WHAT YOU SHOULD DO:
Copy out all lines in the data below containing the string "verification".

___ PROVIDED MATERIAL

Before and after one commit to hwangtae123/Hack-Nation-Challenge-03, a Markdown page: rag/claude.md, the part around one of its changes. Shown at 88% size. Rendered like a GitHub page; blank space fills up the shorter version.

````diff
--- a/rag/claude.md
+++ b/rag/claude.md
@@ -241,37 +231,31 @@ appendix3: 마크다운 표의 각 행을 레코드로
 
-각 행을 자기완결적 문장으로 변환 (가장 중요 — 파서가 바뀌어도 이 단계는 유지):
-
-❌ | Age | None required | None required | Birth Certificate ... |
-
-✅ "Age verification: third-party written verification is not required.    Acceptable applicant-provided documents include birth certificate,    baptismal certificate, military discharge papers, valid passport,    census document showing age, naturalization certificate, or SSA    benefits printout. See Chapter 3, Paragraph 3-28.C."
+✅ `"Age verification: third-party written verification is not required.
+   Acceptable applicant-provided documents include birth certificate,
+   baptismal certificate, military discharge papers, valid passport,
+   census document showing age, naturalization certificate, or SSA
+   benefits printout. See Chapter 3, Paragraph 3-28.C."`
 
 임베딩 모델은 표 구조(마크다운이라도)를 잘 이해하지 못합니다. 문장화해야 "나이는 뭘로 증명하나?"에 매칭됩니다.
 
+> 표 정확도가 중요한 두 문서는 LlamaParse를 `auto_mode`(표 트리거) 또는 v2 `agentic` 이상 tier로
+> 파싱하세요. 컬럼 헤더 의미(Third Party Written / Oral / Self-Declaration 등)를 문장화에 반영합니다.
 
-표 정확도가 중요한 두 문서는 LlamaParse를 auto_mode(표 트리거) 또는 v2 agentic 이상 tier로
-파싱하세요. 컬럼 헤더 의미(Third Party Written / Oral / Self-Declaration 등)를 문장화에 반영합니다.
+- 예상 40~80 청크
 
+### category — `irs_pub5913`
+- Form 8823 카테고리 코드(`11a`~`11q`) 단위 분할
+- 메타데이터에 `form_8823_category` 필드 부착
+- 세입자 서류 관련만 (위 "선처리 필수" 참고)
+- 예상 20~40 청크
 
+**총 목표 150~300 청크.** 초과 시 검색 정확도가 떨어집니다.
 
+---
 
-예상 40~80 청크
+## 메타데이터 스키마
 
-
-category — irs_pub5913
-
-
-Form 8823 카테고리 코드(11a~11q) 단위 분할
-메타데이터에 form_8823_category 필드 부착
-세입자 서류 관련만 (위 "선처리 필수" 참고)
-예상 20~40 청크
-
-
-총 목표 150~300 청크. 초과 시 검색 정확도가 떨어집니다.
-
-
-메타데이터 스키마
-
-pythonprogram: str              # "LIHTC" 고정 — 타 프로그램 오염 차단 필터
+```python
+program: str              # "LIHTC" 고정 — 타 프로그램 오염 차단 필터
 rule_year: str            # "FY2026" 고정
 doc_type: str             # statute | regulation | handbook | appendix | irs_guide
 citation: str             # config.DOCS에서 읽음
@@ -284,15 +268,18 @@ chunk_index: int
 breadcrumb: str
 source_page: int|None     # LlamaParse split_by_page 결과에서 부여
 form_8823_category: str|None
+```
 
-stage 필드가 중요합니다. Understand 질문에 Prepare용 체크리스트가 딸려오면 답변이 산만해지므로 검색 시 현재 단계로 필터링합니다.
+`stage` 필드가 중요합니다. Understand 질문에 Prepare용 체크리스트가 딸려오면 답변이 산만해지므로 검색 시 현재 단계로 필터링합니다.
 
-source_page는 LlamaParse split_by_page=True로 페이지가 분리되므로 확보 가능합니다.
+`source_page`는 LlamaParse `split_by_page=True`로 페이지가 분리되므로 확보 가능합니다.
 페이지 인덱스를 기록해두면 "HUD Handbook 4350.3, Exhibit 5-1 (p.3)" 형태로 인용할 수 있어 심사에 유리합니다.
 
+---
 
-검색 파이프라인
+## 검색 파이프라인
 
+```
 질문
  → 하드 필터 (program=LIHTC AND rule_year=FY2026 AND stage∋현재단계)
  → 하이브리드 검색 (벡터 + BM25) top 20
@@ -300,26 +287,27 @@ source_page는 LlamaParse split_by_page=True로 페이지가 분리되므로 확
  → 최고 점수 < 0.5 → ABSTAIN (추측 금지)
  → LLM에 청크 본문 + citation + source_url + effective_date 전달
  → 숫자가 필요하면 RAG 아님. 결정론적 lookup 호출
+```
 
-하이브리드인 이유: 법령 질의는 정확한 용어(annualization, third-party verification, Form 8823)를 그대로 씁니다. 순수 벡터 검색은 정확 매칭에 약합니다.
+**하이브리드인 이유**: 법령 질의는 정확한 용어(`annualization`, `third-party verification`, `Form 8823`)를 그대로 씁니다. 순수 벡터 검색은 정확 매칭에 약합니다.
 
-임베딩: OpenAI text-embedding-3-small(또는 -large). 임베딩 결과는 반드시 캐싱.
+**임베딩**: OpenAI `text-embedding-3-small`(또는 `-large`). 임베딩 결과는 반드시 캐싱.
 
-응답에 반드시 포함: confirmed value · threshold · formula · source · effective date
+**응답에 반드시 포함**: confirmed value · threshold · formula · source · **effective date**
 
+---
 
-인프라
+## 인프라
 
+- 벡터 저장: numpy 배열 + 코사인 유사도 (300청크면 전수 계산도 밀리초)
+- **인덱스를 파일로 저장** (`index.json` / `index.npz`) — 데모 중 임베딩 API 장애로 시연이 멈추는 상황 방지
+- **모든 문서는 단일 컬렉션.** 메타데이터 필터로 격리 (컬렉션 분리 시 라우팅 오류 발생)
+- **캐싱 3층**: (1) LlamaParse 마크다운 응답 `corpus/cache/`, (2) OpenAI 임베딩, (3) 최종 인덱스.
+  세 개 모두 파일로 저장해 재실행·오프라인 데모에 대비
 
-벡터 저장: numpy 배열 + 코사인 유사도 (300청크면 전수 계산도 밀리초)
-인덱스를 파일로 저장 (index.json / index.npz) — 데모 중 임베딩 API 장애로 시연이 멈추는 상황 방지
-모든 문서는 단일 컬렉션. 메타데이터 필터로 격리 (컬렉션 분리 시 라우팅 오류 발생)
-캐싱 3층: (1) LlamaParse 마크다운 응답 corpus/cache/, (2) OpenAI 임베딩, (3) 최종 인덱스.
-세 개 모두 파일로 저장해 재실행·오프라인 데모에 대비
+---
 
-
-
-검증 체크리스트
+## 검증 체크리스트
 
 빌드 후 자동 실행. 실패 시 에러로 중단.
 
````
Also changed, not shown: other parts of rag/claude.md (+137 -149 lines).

______

ANSWER TO THIS EXERCISE:
-✅ "Age verification: third-party written verification is not required.    Acceptable applicant-provided documents include birth certificate,    baptismal certificate, military discharge papers, valid passport,    census document showing age, naturalization certificate, or SSA    benefits printout. See Chapter 3, Paragraph 3-28.C."
+✅ `"Age verification: third-party written verification is not required.
-하이브리드인 이유: 법령 질의는 정확한 용어(annualization, third-party verification, Form 8823)를 그대로 씁니다. 순수 벡터 검색은 정확 매칭에 약합니다.
+**하이브리드인 이유**: 법령 질의는 정확한 용어(`annualization`, `third-party verification`, `Form 8823`)를 그대로 씁니다. 순수 벡터 검색은 정확 매칭에 약합니다.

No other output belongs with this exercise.